DATA ::
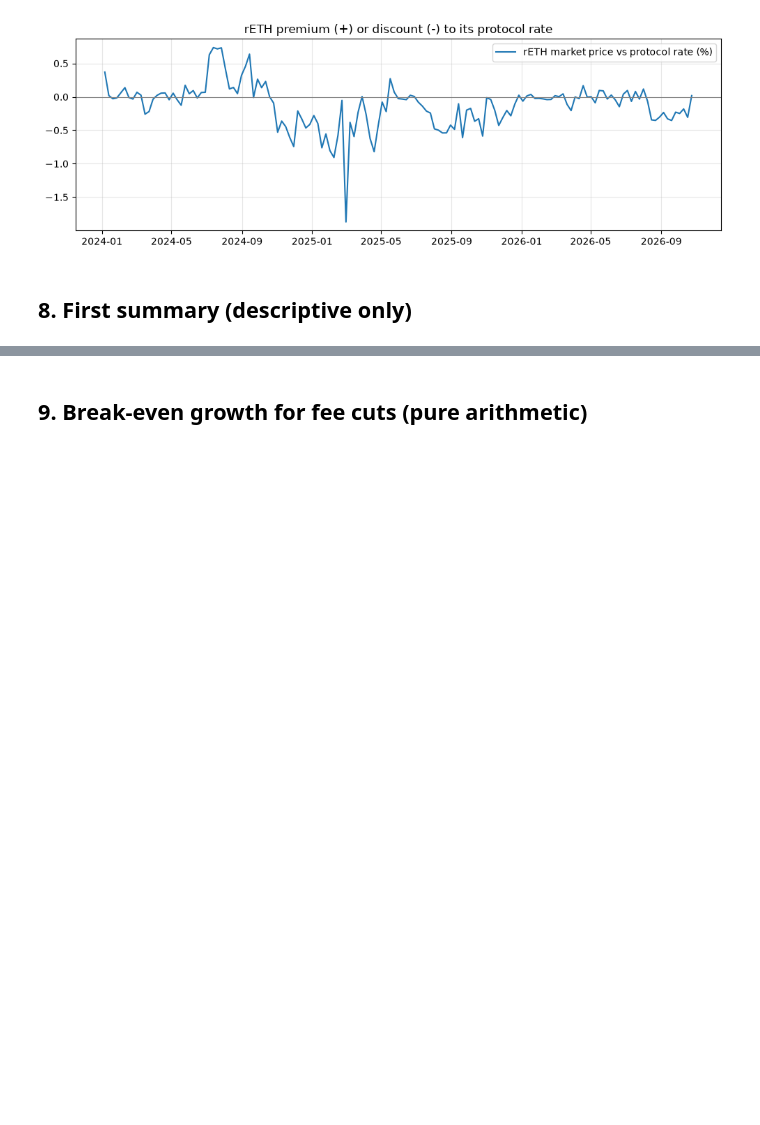
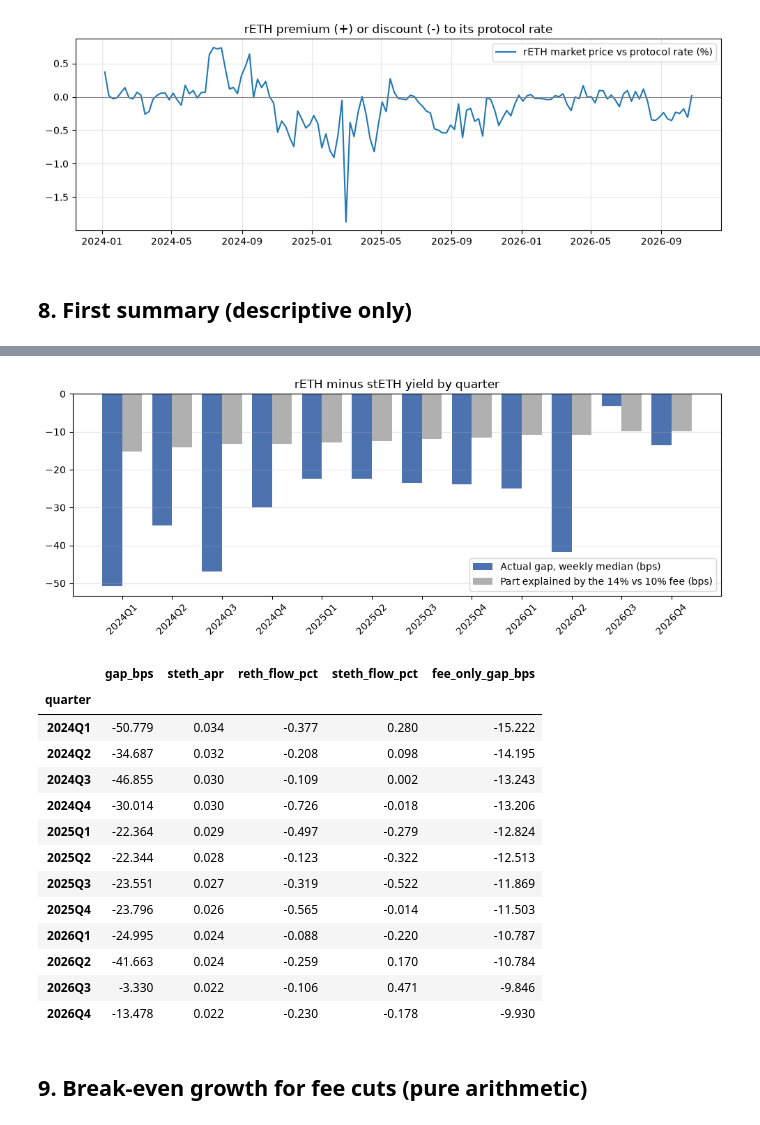
Before and after one commit to NishikawaButterfly/reth-competitiveness-study, a Jupyter notebook: results/reth_study_v2_executed.ipynb, the cells around one changed output, grey strips where cells are left out. Drawn from its saved outputs; the diff is of its cells as text; code cells hidden in the pictures; blank space fills up the shorter version.

```diff
--- a/results/reth_study_v2_executed.ipynb
+++ b/results/reth_study_v2_executed.ipynb
@@ -417,3 +448,37 @@ summary
+# %%
+# Quarterly view: actual yield gap against the part the fee difference explains
+q = (panel.assign(quarter=panel["date"].dt.tz_convert(None).dt.to_period("Q"))
+          .groupby("quarter")
+          .agg(gap_bps=("gap_bps", "median"), steth_apr=("steth_apr", "median"),
+               reth_flow_pct=("net_flow_pct", "median"), steth_flow_pct=("steth_flow_pct", "median")))
+q["fee_only_gap_bps"] = -(sum(FEE_NOW) - LIDO_FEE) * q["steth_apr"] / (1 - LIDO_FEE) * 1e4
+save_csv(q.reset_index().astype({"quarter": str}), "quarterly.csv")
+
+fig, ax = plt.subplots(figsize=(10, 4))
+x = np.arange(len(q))
+ax.bar(x - 0.2, q["gap_bps"], width=0.4, label="Actual gap, weekly median (bps)", color="#4c72b0")
+ax.bar(x + 0.2, q["fee_only_gap_bps"], width=0.4, label="Part explained by the 14% vs 10% fee (bps)", color="#b0b0b0")
+ax.set_xticks(x); ax.set_xticklabels([str(p) for p in q.index], rotation=45)
+ax.axhline(0, color="black", linewidth=0.8); ax.grid(alpha=0.3, axis="y"); ax.legend()
+ax.set_title("rETH minus stETH yield by quarter")
+fig.tight_layout(); fig.savefig(os.path.join(OUT_DIR, "chart_quarterly_gap.png"), dpi=150); plt.show()
+q.round(3)
+# %% [output]
+[figure, added]
+|  | gap_bps | steth_apr | reth_flow_pct | steth_flow_pct | fee_only_gap_bps |
+| quarter |  |  |  |  |  |
+| 2024Q1 | -50.779 | 0.034 | -0.377 | 0.280 | -15.222 |
+| 2024Q2 | -34.687 | 0.032 | -0.208 | 0.098 | -14.195 |
+| 2024Q3 | -46.855 | 0.030 | -0.109 | 0.002 | -13.243 |
+| 2024Q4 | -30.014 | 0.030 | -0.726 | -0.018 | -13.206 |
+| 2025Q1 | -22.364 | 0.029 | -0.497 | -0.279 | -12.824 |
+| 2025Q2 | -22.344 | 0.028 | -0.123 | -0.322 | -12.513 |
+| 2025Q3 | -23.551 | 0.027 | -0.319 | -0.522 | -11.869 |
+| 2025Q4 | -23.796 | 0.026 | -0.565 | -0.014 | -11.503 |
+| 2026Q1 | -24.995 | 0.024 | -0.088 | -0.220 | -10.787 |
+| 2026Q2 | -41.663 | 0.024 | -0.259 | 0.170 | -10.784 |
+| 2026Q3 | -3.330 | 0.022 | -0.106 | 0.471 | -9.846 |
+| 2026Q4 | -13.478 | 0.022 | -0.230 | -0.178 | -9.930 |
 # %% [markdown]
 ## 9. Break-even growth for fee cuts (pure arithmetic)
 # %%
```
Also changed, not shown: parts of 7 cells of this notebook, 5 other files.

EXERCISE OBJECTIVE :: Output only the number of lines above holding "ipynb".

YOUR SOLUTION :: 3